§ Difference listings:

◆ ◆ ◆ ◆ ◆ ◆ ◆

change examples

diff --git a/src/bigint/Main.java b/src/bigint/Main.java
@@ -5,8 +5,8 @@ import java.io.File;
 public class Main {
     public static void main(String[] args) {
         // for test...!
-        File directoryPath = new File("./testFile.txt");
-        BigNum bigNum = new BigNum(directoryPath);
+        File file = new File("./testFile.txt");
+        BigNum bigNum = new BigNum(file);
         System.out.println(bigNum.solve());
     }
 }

◆ ◆ ◆ ◆ ◆ ◆ ◆

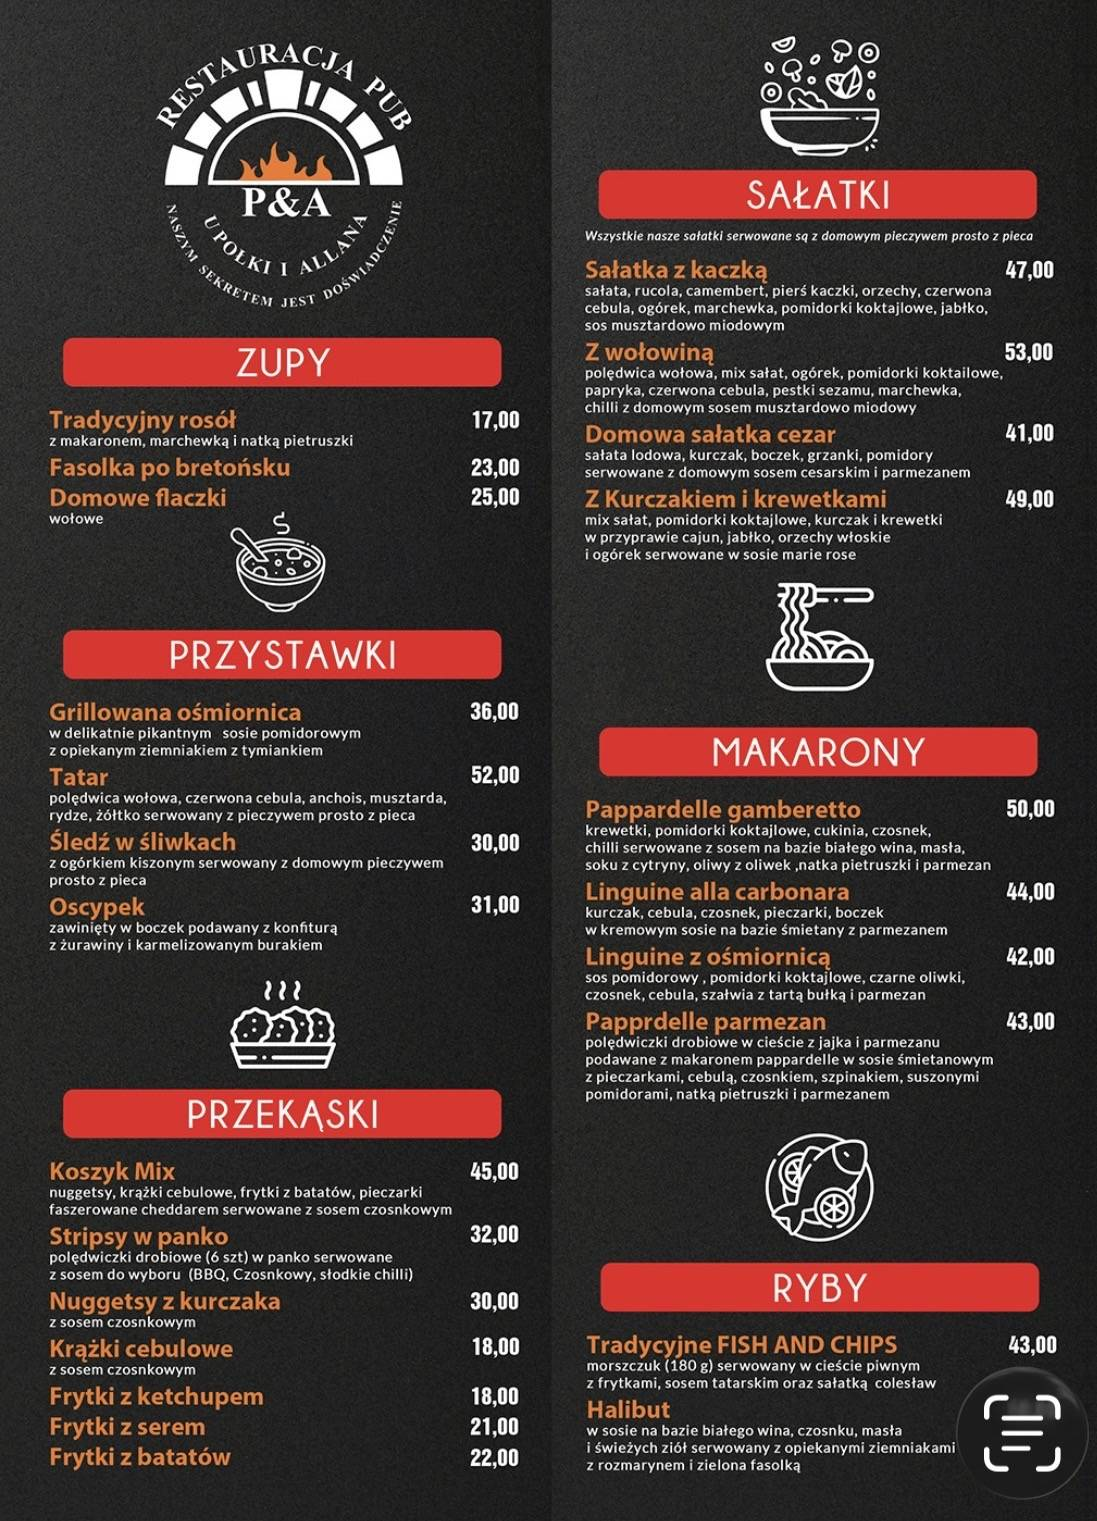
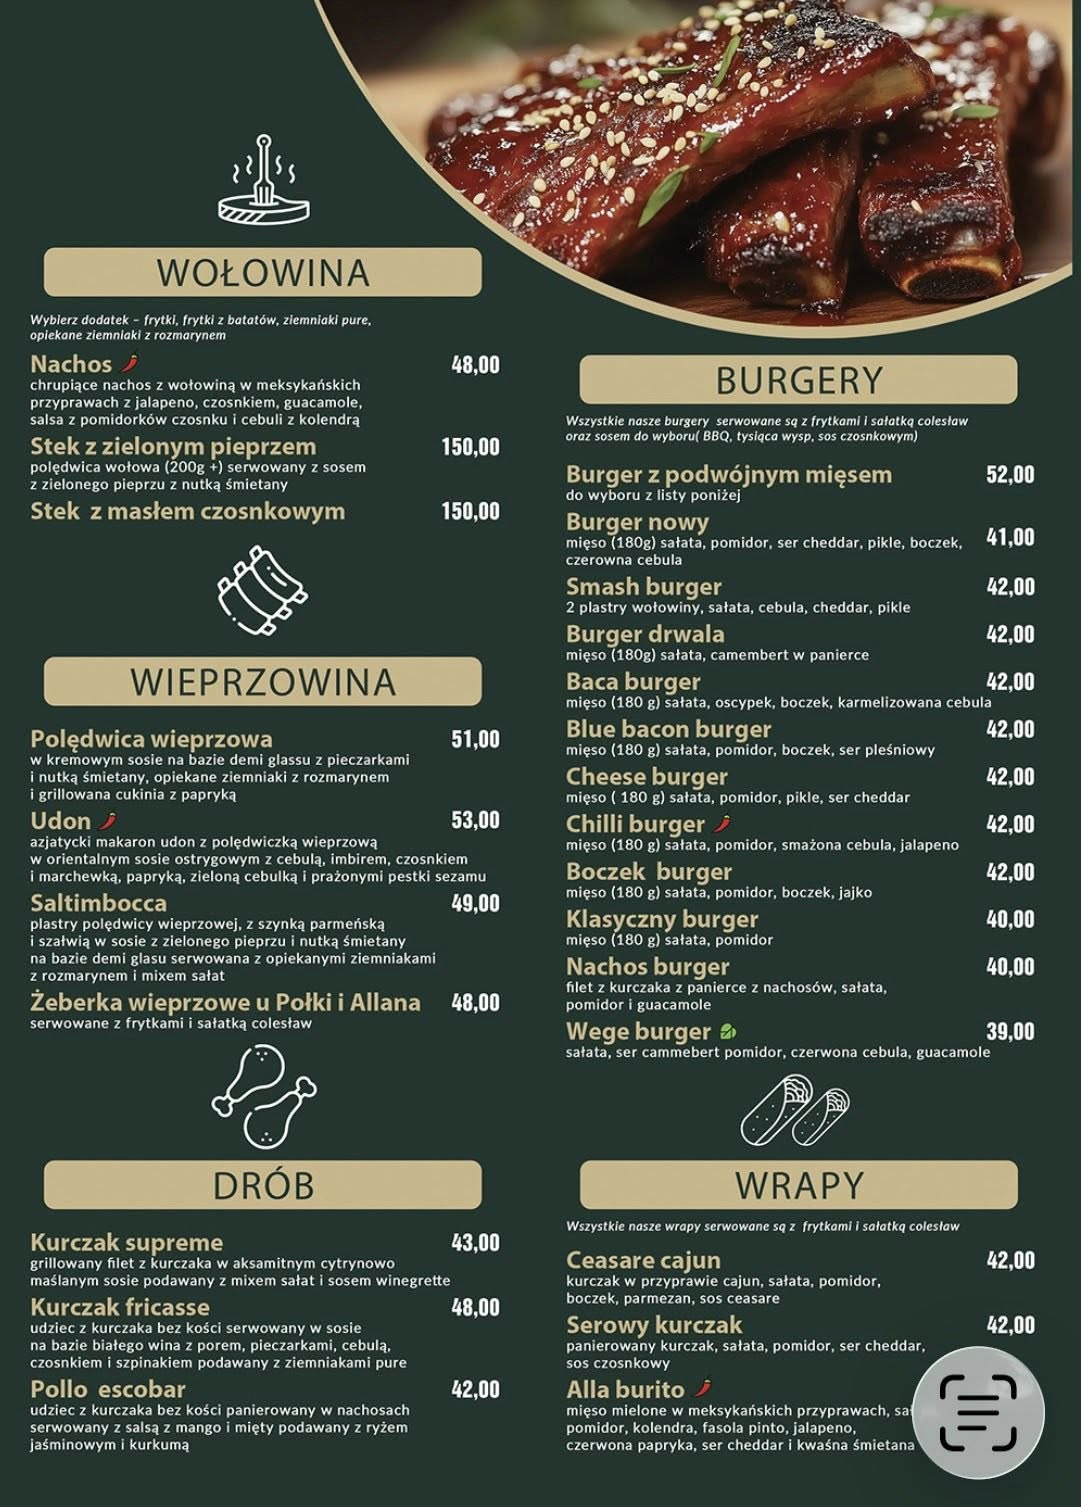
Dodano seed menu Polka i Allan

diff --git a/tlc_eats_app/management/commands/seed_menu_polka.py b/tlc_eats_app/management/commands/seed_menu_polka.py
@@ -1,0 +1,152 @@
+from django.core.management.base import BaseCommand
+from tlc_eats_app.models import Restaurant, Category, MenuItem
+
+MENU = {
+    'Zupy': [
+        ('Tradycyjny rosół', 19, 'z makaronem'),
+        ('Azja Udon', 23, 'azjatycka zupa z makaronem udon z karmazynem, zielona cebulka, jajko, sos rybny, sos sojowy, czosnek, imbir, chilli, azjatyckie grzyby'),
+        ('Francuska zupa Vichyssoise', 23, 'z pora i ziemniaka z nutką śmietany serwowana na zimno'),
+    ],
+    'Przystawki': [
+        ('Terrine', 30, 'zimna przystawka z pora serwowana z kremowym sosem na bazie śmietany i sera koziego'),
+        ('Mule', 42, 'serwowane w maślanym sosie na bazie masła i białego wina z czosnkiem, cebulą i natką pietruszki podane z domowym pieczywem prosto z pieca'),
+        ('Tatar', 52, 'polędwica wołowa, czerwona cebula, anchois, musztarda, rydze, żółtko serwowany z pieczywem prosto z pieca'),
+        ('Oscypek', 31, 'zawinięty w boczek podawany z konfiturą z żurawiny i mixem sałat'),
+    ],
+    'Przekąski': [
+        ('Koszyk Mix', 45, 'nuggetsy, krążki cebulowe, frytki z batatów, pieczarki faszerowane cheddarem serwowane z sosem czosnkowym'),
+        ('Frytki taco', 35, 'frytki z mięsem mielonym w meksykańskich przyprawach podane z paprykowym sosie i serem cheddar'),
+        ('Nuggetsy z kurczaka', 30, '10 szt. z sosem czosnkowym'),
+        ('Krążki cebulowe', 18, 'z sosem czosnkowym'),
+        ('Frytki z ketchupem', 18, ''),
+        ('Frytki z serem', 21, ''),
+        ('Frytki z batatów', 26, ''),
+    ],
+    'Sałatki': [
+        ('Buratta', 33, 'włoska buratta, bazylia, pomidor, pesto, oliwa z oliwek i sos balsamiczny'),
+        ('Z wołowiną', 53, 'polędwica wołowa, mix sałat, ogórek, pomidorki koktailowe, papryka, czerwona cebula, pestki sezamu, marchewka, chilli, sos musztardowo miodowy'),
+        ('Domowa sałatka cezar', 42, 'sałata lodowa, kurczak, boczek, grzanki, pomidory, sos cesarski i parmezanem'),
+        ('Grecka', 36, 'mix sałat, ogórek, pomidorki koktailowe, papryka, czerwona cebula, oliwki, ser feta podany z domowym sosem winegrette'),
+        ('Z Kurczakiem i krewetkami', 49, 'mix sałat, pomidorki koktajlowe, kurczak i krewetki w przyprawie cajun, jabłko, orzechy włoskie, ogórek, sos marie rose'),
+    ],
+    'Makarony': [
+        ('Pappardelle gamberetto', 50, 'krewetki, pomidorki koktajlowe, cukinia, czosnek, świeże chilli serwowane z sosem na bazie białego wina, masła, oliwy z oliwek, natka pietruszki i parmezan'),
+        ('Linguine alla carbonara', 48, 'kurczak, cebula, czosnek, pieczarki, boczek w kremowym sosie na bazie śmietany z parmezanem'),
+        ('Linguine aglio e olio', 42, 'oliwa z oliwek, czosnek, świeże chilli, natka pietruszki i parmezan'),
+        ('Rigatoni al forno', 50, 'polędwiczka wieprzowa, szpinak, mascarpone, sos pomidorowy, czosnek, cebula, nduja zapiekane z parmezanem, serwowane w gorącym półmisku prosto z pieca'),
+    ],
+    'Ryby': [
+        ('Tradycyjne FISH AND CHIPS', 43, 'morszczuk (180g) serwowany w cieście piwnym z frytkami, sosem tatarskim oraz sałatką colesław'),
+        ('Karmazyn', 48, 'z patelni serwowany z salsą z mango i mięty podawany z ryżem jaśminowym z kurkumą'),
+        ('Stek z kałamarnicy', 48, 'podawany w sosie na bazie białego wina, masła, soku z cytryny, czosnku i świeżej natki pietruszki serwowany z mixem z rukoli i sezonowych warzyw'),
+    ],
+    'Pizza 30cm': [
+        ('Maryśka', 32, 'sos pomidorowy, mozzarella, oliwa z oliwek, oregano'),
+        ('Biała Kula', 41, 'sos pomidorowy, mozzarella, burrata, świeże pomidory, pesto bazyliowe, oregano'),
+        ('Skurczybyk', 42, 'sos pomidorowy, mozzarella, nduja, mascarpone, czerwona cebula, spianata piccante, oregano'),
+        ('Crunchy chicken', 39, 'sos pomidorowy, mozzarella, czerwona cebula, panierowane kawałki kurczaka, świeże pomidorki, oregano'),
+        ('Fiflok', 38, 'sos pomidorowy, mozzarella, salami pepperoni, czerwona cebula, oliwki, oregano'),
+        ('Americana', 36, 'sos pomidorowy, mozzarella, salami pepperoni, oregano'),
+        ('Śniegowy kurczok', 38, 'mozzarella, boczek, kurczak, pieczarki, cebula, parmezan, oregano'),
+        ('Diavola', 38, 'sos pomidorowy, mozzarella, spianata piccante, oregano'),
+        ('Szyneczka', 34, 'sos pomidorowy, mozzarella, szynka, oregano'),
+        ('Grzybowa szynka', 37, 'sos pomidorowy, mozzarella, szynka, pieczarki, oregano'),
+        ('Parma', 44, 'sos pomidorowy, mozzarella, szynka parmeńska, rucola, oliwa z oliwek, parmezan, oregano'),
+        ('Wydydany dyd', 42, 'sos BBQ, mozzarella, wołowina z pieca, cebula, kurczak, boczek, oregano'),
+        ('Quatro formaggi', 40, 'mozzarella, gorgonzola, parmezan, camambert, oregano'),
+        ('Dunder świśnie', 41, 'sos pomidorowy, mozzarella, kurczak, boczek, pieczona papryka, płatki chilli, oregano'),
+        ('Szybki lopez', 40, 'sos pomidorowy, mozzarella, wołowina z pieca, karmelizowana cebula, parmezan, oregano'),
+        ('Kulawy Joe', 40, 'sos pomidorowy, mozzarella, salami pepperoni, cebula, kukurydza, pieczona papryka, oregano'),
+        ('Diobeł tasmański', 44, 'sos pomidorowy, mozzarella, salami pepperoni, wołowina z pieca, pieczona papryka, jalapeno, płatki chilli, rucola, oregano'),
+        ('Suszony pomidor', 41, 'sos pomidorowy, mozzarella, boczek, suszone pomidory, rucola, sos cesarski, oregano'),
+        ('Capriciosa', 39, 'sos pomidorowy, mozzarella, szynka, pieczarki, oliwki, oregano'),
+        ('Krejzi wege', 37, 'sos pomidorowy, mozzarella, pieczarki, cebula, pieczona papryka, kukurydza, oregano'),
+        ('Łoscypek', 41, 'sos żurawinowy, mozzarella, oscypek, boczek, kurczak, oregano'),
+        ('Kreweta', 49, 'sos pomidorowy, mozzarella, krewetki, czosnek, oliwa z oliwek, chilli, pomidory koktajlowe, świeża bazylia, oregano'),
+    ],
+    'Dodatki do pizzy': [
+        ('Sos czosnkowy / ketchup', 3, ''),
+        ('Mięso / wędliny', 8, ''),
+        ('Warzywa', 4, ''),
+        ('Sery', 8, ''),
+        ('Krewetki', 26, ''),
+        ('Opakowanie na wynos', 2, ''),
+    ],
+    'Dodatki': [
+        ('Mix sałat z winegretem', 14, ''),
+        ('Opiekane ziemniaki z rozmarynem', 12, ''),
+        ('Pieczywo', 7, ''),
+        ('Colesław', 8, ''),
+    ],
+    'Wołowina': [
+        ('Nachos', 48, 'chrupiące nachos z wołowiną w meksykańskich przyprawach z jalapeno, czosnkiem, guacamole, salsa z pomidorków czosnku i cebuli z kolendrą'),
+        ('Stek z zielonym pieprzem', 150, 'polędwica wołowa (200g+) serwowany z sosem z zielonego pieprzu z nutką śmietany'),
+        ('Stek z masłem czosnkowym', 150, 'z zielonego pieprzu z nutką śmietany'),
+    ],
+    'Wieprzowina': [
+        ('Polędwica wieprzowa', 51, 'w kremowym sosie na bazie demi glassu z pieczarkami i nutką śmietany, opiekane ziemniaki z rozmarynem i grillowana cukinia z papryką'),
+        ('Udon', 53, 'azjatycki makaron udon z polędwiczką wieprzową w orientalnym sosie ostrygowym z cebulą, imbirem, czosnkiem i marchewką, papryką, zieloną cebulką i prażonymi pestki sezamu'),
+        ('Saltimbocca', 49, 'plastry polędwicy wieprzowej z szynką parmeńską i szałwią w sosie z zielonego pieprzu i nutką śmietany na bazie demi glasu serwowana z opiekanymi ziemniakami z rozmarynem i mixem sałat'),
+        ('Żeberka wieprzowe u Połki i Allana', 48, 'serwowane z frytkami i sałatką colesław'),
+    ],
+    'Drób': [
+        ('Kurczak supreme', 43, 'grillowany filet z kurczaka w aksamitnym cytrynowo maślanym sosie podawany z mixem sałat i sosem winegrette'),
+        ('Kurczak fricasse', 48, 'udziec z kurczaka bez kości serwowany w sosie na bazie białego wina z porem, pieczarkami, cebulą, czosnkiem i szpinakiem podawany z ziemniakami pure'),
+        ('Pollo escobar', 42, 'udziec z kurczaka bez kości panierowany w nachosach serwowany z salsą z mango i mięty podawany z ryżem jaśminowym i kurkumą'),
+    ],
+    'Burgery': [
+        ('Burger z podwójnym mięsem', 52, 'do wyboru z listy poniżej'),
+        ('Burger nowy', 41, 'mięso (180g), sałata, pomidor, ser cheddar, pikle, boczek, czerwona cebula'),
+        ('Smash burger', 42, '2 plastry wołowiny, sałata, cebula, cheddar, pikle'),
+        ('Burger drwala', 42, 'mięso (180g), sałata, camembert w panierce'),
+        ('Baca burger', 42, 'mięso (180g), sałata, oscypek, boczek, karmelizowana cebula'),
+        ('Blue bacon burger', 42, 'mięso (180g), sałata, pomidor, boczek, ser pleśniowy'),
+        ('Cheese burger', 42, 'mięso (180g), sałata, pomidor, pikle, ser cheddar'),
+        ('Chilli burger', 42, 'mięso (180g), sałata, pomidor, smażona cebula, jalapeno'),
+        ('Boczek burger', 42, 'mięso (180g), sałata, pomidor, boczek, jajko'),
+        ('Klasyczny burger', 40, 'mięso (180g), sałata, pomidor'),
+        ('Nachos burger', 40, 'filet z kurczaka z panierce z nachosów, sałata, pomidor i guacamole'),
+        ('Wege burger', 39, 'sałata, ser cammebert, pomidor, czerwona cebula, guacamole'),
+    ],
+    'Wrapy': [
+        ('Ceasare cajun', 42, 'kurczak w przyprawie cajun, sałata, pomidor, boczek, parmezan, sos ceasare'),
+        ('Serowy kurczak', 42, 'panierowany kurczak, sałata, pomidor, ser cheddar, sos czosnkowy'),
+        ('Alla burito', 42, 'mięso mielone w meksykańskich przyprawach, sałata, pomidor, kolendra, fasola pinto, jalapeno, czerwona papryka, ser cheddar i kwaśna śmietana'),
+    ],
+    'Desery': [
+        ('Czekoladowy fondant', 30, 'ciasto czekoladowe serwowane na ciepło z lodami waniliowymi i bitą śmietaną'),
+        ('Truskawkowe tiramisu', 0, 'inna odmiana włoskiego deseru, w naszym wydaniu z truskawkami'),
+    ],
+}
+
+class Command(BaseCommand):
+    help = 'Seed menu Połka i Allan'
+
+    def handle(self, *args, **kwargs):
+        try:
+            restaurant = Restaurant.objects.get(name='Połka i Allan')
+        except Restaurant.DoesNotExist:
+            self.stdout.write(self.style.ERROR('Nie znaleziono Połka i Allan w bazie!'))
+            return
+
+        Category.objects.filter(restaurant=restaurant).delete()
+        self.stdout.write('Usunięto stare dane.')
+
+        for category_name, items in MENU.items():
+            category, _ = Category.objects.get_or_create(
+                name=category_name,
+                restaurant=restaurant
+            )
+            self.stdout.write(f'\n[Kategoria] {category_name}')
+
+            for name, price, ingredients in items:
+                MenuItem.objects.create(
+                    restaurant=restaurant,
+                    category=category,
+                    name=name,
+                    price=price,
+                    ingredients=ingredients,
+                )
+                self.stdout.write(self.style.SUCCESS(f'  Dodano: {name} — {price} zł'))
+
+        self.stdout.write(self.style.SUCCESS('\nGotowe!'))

◆ ◆ ◆ ◆ ◆ ◆ ◆

§ WHAT THIS TASK INVOLVES: Beginning at the line above with "('Saltimbocca', 49, 'plastry" and finishing at the line with "pomidor, pikle, ser", return each line exactly and return nothing else.

§ TASK OUTPUT:
+        ('Saltimbocca', 49, 'plastry polędwicy wieprzowej z szynką parmeńską i szałwią w sosie z zielonego pieprzu i nutką śmietany na bazie demi glasu serwowana z opiekanymi ziemniakami z rozmarynem i mixem sałat'),
+        ('Żeberka wieprzowe u Połki i Allana', 48, 'serwowane z frytkami i sałatką colesław'),
+    ],
+    'Drób': [
+        ('Kurczak supreme', 43, 'grillowany filet z kurczaka w aksamitnym cytrynowo maślanym sosie podawany z mixem sałat i sosem winegrette'),
+        ('Kurczak fricasse', 48, 'udziec z kurczaka bez kości serwowany w sosie na bazie białego wina z porem, pieczarkami, cebulą, czosnkiem i szpinakiem podawany z ziemniakami pure'),
+        ('Pollo escobar', 42, 'udziec z kurczaka bez kości panierowany w nachosach serwowany z salsą z mango i mięty podawany z ryżem jaśminowym i kurkumą'),
+    ],
+    'Burgery': [
+        ('Burger z podwójnym mięsem', 52, 'do wyboru z listy poniżej'),
+        ('Burger nowy', 41, 'mięso (180g), sałata, pomidor, ser cheddar, pikle, boczek, czerwona cebula'),
+        ('Smash burger', 42, '2 plastry wołowiny, sałata, cebula, cheddar, pikle'),
+        ('Burger drwala', 42, 'mięso (180g), sałata, camembert w panierce'),
+        ('Baca burger', 42, 'mięso (180g), sałata, oscypek, boczek, karmelizowana cebula'),
+        ('Blue bacon burger', 42, 'mięso (180g), sałata, pomidor, boczek, ser pleśniowy'),
+        ('Cheese burger', 42, 'mięso (180g), sałata, pomidor, pikle, ser cheddar'),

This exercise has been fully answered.